“If I could take what I’ve learned and make one menial job easier for you, or prevent you from having the kind of sex where you feel you must keep your sneakers on in case you want to run away during the act, then every misstep of mine was worthwhile. I’m already predicting my future shame at thinking I had anything to offer you, but also my future glory in having stopped you from trying an expensive juice cleanse or thinking that it was your fault when the person you are dating suddenly backs away, intimidated by the clarity of your personal mission here on earth. No, I am not a sexpert, a psychologist, or a dietician. I am not a mother of three or the owner of a successful hosiery franchise. But I am a girl with a keen interest in having it all, and what follows are hopeful dispatches from the frontlines of that struggle.”

"The Silver Star" by Jeannette Walls

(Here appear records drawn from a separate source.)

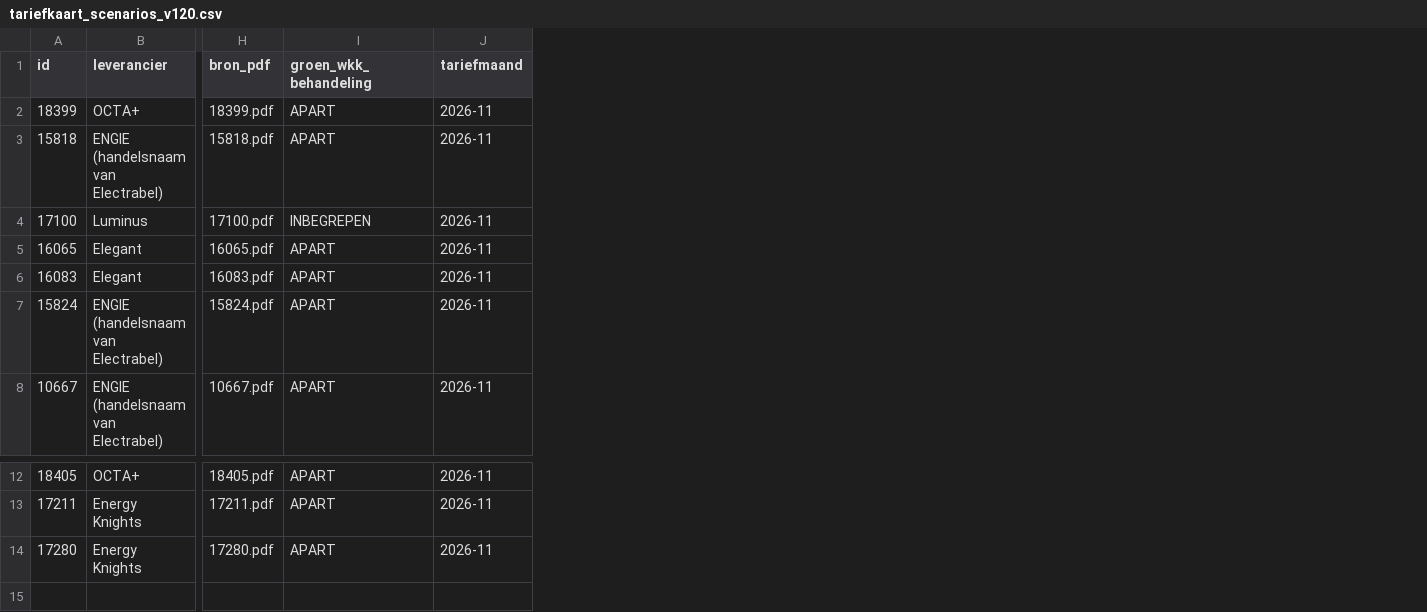
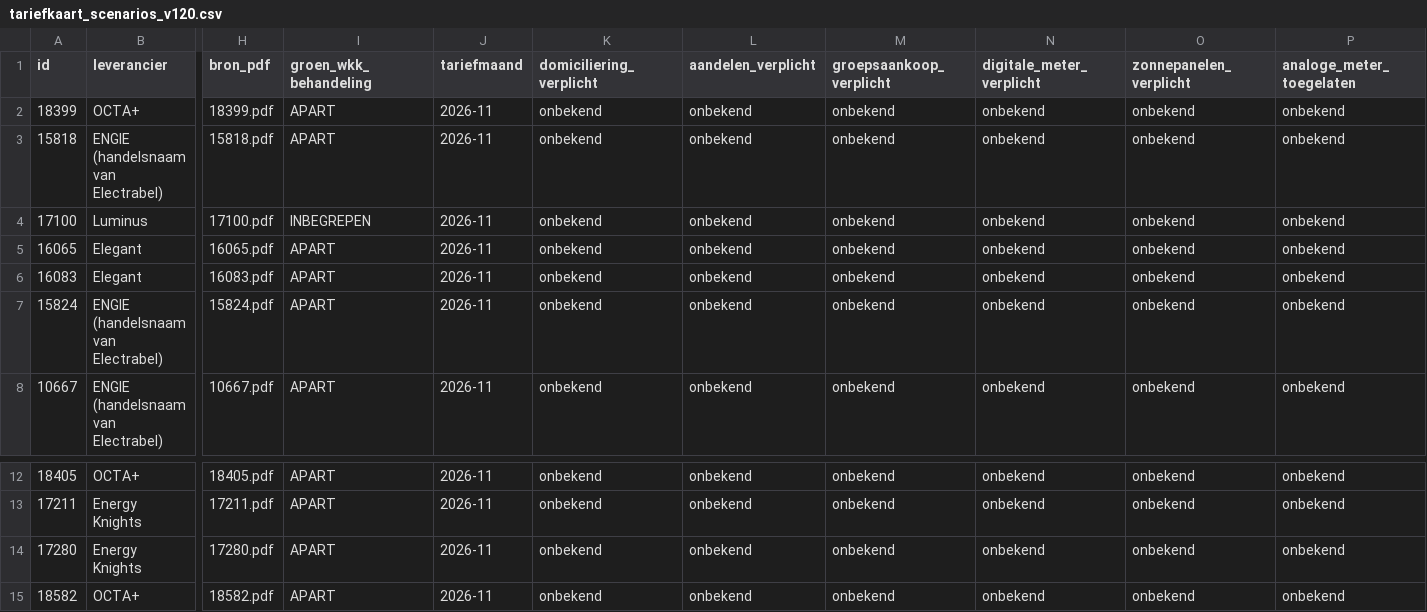
Before and after one commit to ronnybovee-byte/EnergieEerlijk-Tarieven, a CSV file: tariefkaart_scenarios_v120.csv, drawn as a sheet; only a part is shown, gaps mark what is left out; rows hold the shown columns only; the diff names each change by its address in the sheet, - before the commit and + after, or states it on an @@ line.

Commit message:
Add new columns for requirements in CSV
Added new columns for domiciliation and meter requirements.

```diff
--- a/tariefkaart_scenarios_v120.csv
+++ b/tariefkaart_scenarios_v120.csv
+column K (domiciliering_verplicht), rows 2-8: all onbekend; rows 12-14: all onbekend
+column L (aandelen_verplicht), rows 2-8: all onbekend; rows 12-14: all onbekend
+column M (groepsaankoop_verplicht), rows 2-8: all onbekend; rows 12-14: all onbekend
+column N (digitale_meter_verplicht), rows 2-8: all onbekend; rows 12-14: all onbekend
+column O (zonnepanelen_verplicht), rows 2-8: all onbekend; rows 12-14: all onbekend
+column P (analoge_meter_toegelaten), rows 2-8: all onbekend; rows 12-14: all onbekend
+row 15: 18582 | OCTA+ | 18582.pdf | APART | 2026-11 | onbekend | onbekend | onbekend | onbekend | onbekend | onbekend
```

I love any book by Jeannette Walls.  Her books are always humorous and always have eccentric characters.  Of course I had to pick up The Silver Star when I saw it in Barnes & Noble.  It took me a little longer to read it than I would have liked due to being busy.  But it was a great book and I would definitely recommend any book of hers.  The characters are eccentric but you always root for them in their story.



Overview from Barnes & Noble's website:

From the #1 New York Times bestselling author of The Glass Castle, Jeannette Walls’ gripping new novel that "transports us with her powerful storytelling...She contemplates the extraordinary bravery needed to confront real-life demons in a world where the hardest thing to do may be to not run away" (O, The Oprah Magazine).
It is 1970 in a small town in California. “Bean” Holladay is twelve and her sister, Liz, is fifteen when their artistic mother, Charlotte, takes off to find herself, leaving her girls enough money to last a month or two. When Bean returns from school one day and sees a police car outside the house, she and Liz decide to take the bus to Virginia, where their widowed Uncle Tinsley lives in the decaying mansion that’s been in Charlotte’s family for generations.
An impetuous optimist, Bean soon discovers who her father was, and hears stories about why their mother left Virginia in the first place. Money is tight, and the sisters start babysitting and doing office work for Jerry Maddox, foreman of the mill in town, who bullies his workers, his tenants, his children, and his wife. Liz is whip-smart—an inventor of word games, reader of Edgar Allan Poe, nonconformist. But when school starts in the fall, it’s Bean who easily adjusts, and Liz who becomes increasingly withdrawn. And then something happens to Liz in the car with Maddox.
Jeannette Walls has written a deeply moving novel about triumph over adversity and about people who find a way to love each other and the world, despite its flaws and injustices.